Records excerpted from a collection:
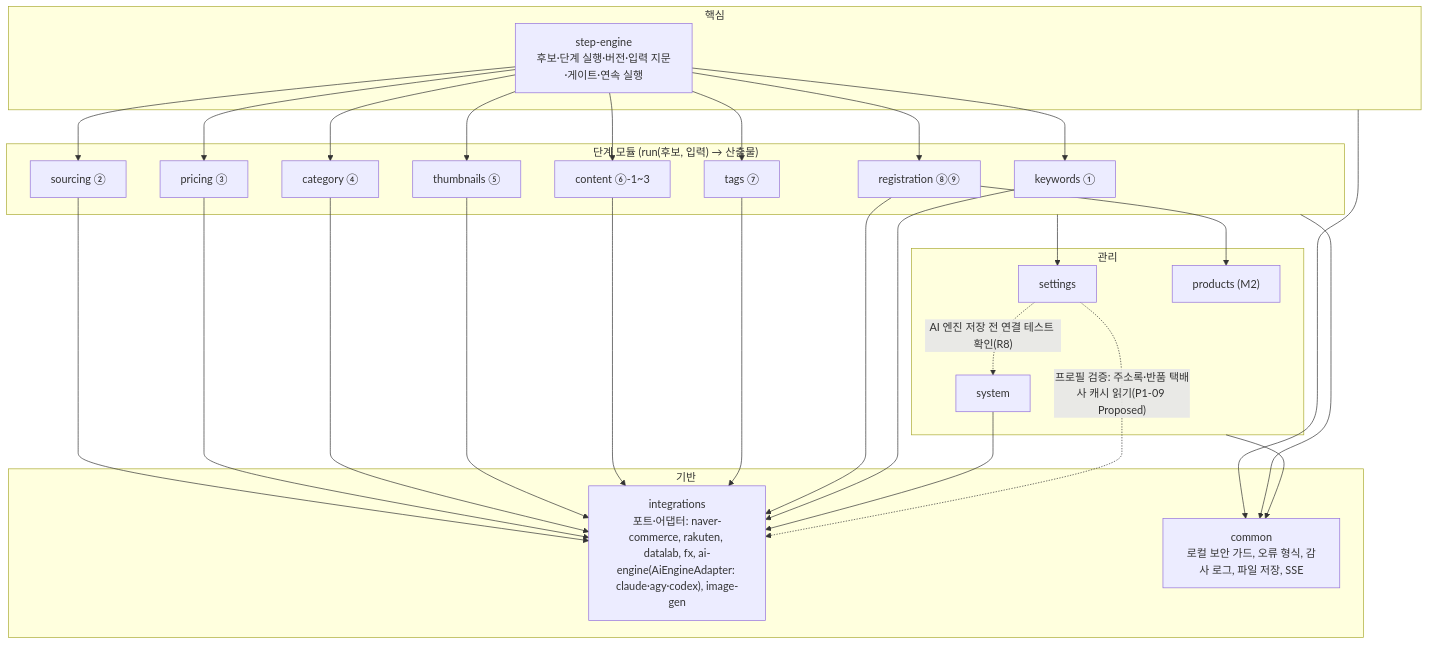
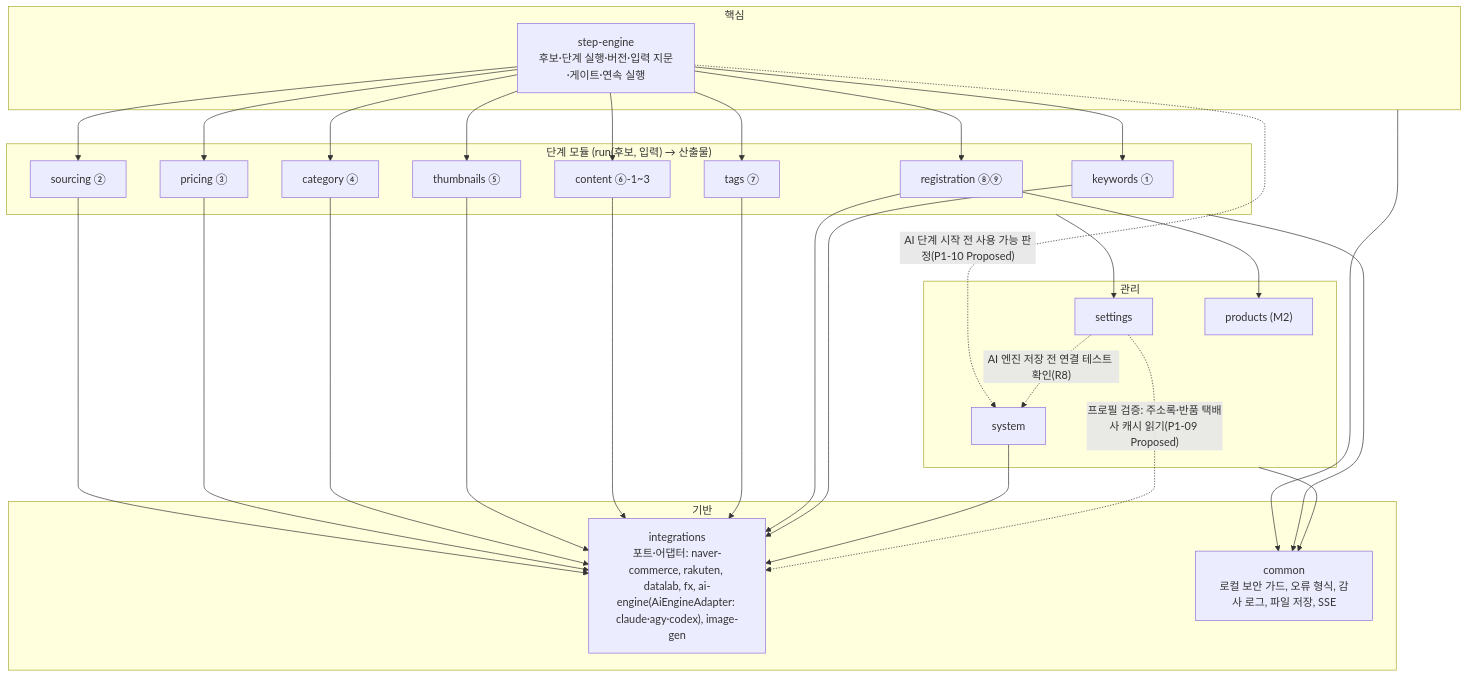
Before and after one commit to gogipa/authStore: the third of 3 diagrams in docs/dev/03_아키텍처/03-2_C4다이어그램.md, drawn with Mermaid. The commit also changed other lines of this file and 112 other files, not shown here.

````diff
--- a/docs/dev/03_아키텍처/03-2_C4다이어그램.md
+++ b/docs/dev/03_아키텍처/03-2_C4다이어그램.md
@@ -52,33 +52,34 @@
 ```mermaid
 flowchart TB
   subgraph core["핵심"]
     engine["step-engine<br/>후보·단계 실행·버전·입력 지문·게이트·연속 실행"]
   end
   subgraph steps["단계 모듈 (run(후보, 입력) → 산출물)"]
     kw["keywords ①"]
     so["sourcing ②"]
     pj["pricing ③"]
     ca["category ④"]
     th["thumbnails ⑤"]
     ct["content ⑥-1~3"]
     tg["tags ⑦"]
     rg["registration ⑧⑨"]
   end
   subgraph mgmt["관리"]
     pm["products (M2)"]
     st["settings"]
     sy["system"]
   end
   subgraph infra["기반"]
     integ["integrations<br/>포트·어댑터: naver-commerce, rakuten, datalab, fx, ai-engine(AiEngineAdapter: claude·agy·codex), image-gen"]
     common["common<br/>로컬 보안 가드, 오류 형식, 감사 로그, 파일 저장, SSE"]
   end
   engine --> kw & so & pj & ca & th & ct & tg & rg
   so & pj & ca & th & ct & tg & rg & kw --> integ
   steps --> st
   rg --> pm
   sy --> integ
+  engine -.->|"AI 단계 시작 전 사용 가능 판정(P1-10 Proposed)"| sy
   st -.->|"AI 엔진 저장 전 연결 테스트 확인(R8)"| sy
   st -.->|"프로필 검증: 주소록·반품 택배사 캐시 읽기(P1-09 Proposed)"| integ
   core & steps & mgmt --> common
 ```
````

-- WHAT IS BEING ASKED --
From the first line to the last, write out the data exactly, dropping any pictures.

-- EXERCISE OUTPUT --
Before and after one commit to gogipa/authStore: the third of 3 diagrams in docs/dev/03_아키텍처/03-2_C4다이어그램.md, drawn with Mermaid. The commit also changed other lines of this file and 112 other files, not shown here.

````diff
--- a/docs/dev/03_아키텍처/03-2_C4다이어그램.md
+++ b/docs/dev/03_아키텍처/03-2_C4다이어그램.md
@@ -52,33 +52,34 @@
 ```mermaid
 flowchart TB
   subgraph core["핵심"]
     engine["step-engine<br/>후보·단계 실행·버전·입력 지문·게이트·연속 실행"]
   end
   subgraph steps["단계 모듈 (run(후보, 입력) → 산출물)"]
     kw["keywords ①"]
     so["sourcing ②"]
     pj["pricing ③"]
     ca["category ④"]
     th["thumbnails ⑤"]
     ct["content ⑥-1~3"]
     tg["tags ⑦"]
     rg["registration ⑧⑨"]
   end
   subgraph mgmt["관리"]
     pm["products (M2)"]
     st["settings"]
     sy["system"]
   end
   subgraph infra["기반"]
     integ["integrations<br/>포트·어댑터: naver-commerce, rakuten, datalab, fx, ai-engine(AiEngineAdapter: claude·agy·codex), image-gen"]
     common["common<br/>로컬 보안 가드, 오류 형식, 감사 로그, 파일 저장, SSE"]
   end
   engine --> kw & so & pj & ca & th & ct & tg & rg
   so & pj & ca & th & ct & tg & rg & kw --> integ
   steps --> st
   rg --> pm
   sy --> integ
+  engine -.->|"AI 단계 시작 전 사용 가능 판정(P1-10 Proposed)"| sy
   st -.->|"AI 엔진 저장 전 연결 테스트 확인(R8)"| sy
   st -.->|"프로필 검증: 주소록·반품 택배사 캐시 읽기(P1-09 Proposed)"| integ
   core & steps & mgmt --> common
 ```
````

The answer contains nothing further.